Source: Honoré de Balzac
Coffeehouse culture was a very important part of the Hungarian city life in the end of 19th century and during the first half of the 20th century. The most famous coffeehouses of Budapest were founded in the 1870’s and 1880’s. „They all had their special guests: one was the place where revolutionaries gathered, in another coffeehouse poets and writers spent their days writing their works. Everybody went to coffeehouses from businesspeople to philosophers and artists” describe this era Robert Sebastian Copper in his pocket book about Budapest.
The Pilvax Café
The legendary Pilvax Café is the heir of Café Renessaince on the former Úri street (today: PetőfI Sándor street). Café Renessaince was founded by Ferenc Privorsky in 1838, and Károly Pilvax was his bartender. Pilvax was an austrian young man who moved to Budapest, married a Hungarian woman, and took over the café in 1841. His wife insisted on having their name on the name-board, so they renamed the place “Pilvax”.
What was the Pilvax like? People went there to play pool, cards, read newspapers, eat out, and socialize. During the Hungarian Reform Era (between 1825 and 1848) Buda and Pest had more than 40 cafés. These places also functioned as networking centres. The owners had the newest papers, traders met here to exchange news, and university students (at the time: only men) met here. Cafés were ideal for dates, too.
Károly Pilvax rented the café to János Fillinger in 1846, who didn’t change its name. In 1846, Pilvax was an iconic meeting point for the youth. Famous figures of The Hungarian Revolution of 1848 like Mór Jókai, Sándor Petőfi, and Mihály Tompa started to round up here.
Britannia Hotel and Zsolnay Café
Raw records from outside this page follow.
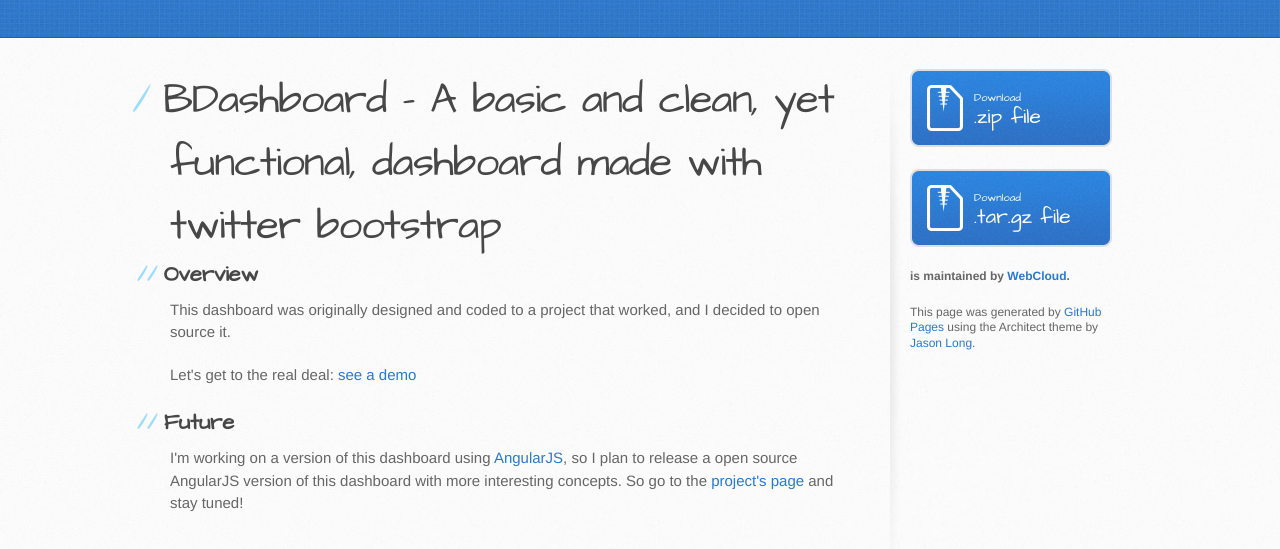
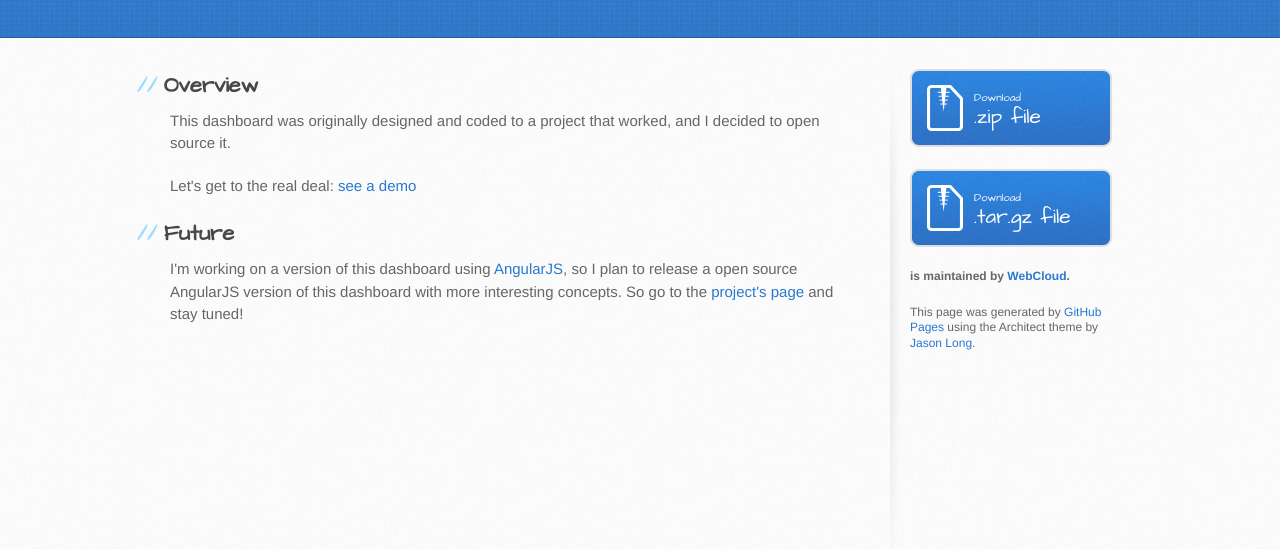
Before and after one commit to WebCloud/BDashboard, a plain HTML site: page index.html in a window 1280 px wide. Shown: the part 197-746 px from the top of the page. Drawn offline with Linux system fonts and the light colour scheme.

Commit message:
Update index.html

```diff
--- a/index.html
+++ b/index.html
@@ -28,7 +28,6 @@
     <div id="content-wrapper">
       <div class="inner clearfix">
         <section id="main-content">
-          <h1>BDashboard - A basic and clean, yet functional, dashboard made with twitter bootstrap</h1>
 
 <h2>Overview</h2>
 
```
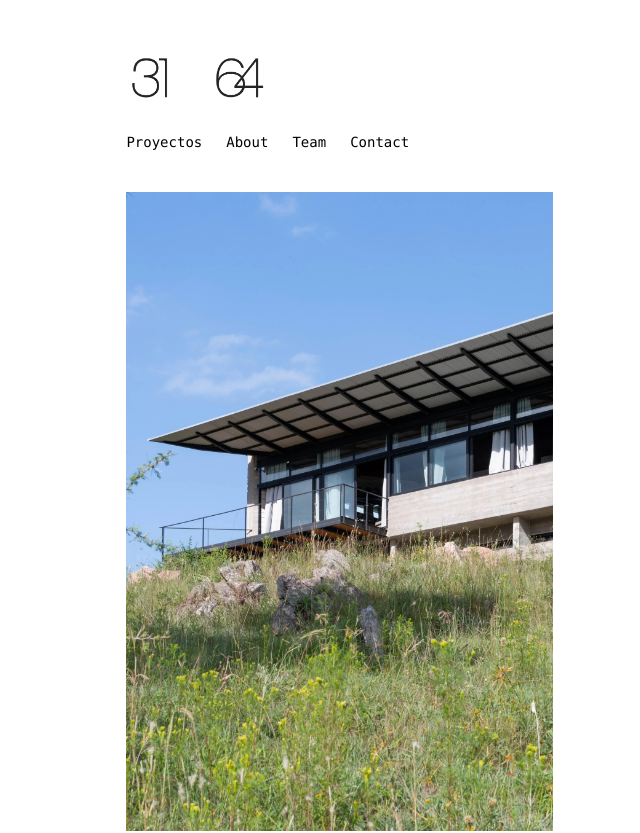
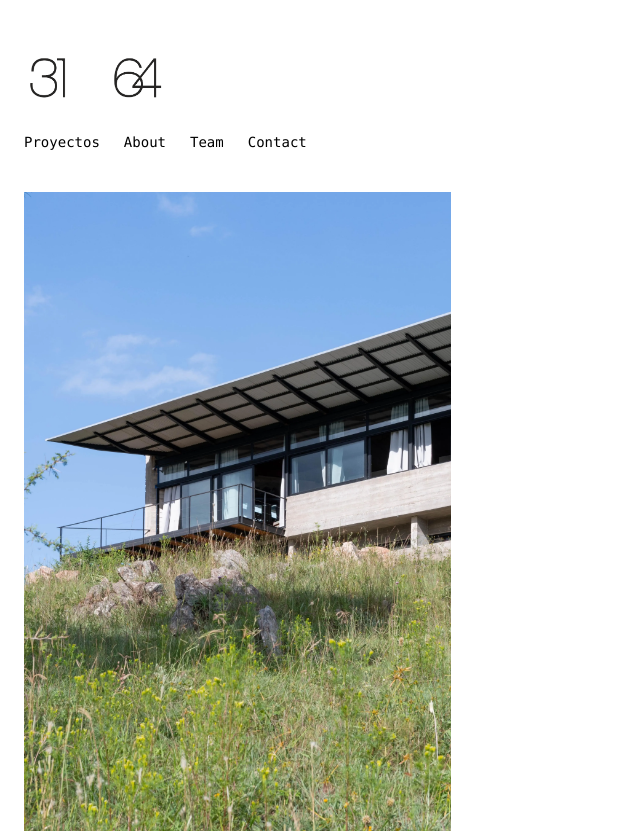
Before and after one commit to lalipognante/portfolio-3164-estudio, a Next.js app: page / in a window 1280 px wide. Shown: the top 833 px of the page, without its empty margins (0-640 px from the left). Built offline with nearby package versions, Linux system fonts and the light colour scheme.

Commit message:
Update globals.css

```diff
--- a/app/globals.css
+++ b/app/globals.css
@@ -45,4 +45,8 @@ header , main {
       width: 100%;
       margin-top: 10px;
     }
+
+    header , main {
+      margin-left: 0;
+    }
   }
```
Walking down the Grand Boulevard from Oktogon to Nyugati Railway Station the most exciting sight is the former Hotel Britannia, which is one of the few hotels that survived the historical storms and could function as a hotel and café since 1913. After its opening, the whole hotel got central heating, hot and cold running water, which was extraordinary at the time.
Hotel Britannia was among the high-end hotels of Budapest. Best years of Britannia between the World wars were in the 1930s, when the Nyugat Circle, a literary team had its meetings at the hotel. They rented a separate room for the occasion, and the events had a high value in the current cultural life.
On New Year’s Eve of 1930 Zsigmond Móricz, the well-known writer held a party at Britannia, joined by 120 co-workers at Nyugat, and their friends and family. The event was so grandiose, the greatest figures of the 1930s literature didn’t stop partying till 5am.
On Mondays, psychologists gave presentations at the hotel. Tuesdays were dedicated for poets, Wednesdays were ruled by novelists. On these days, Britannia was filled with the words of the era’s greatest minds like Mihály Babits, Frigyes Karinthy, Dezső Kosztolányi, Gyula Illyés, or Lőrincz Szabó. Thursdays were hosted by Endre Nagy. On Fridays, fine arts were in focus with artists like Pál Pátzay, Róbert Berény (whose lost paintings were in the set of Stuart Little), Oszkár Glatz or Károly Kernstock. Saturdays were women’s nights with Ilona Kernách, Frigyes Karinthy, Gréte Harsányi, János Kodolányi, and Vilma Medgyaszay.
Cafés and coffee shops still play an important role in Hungary.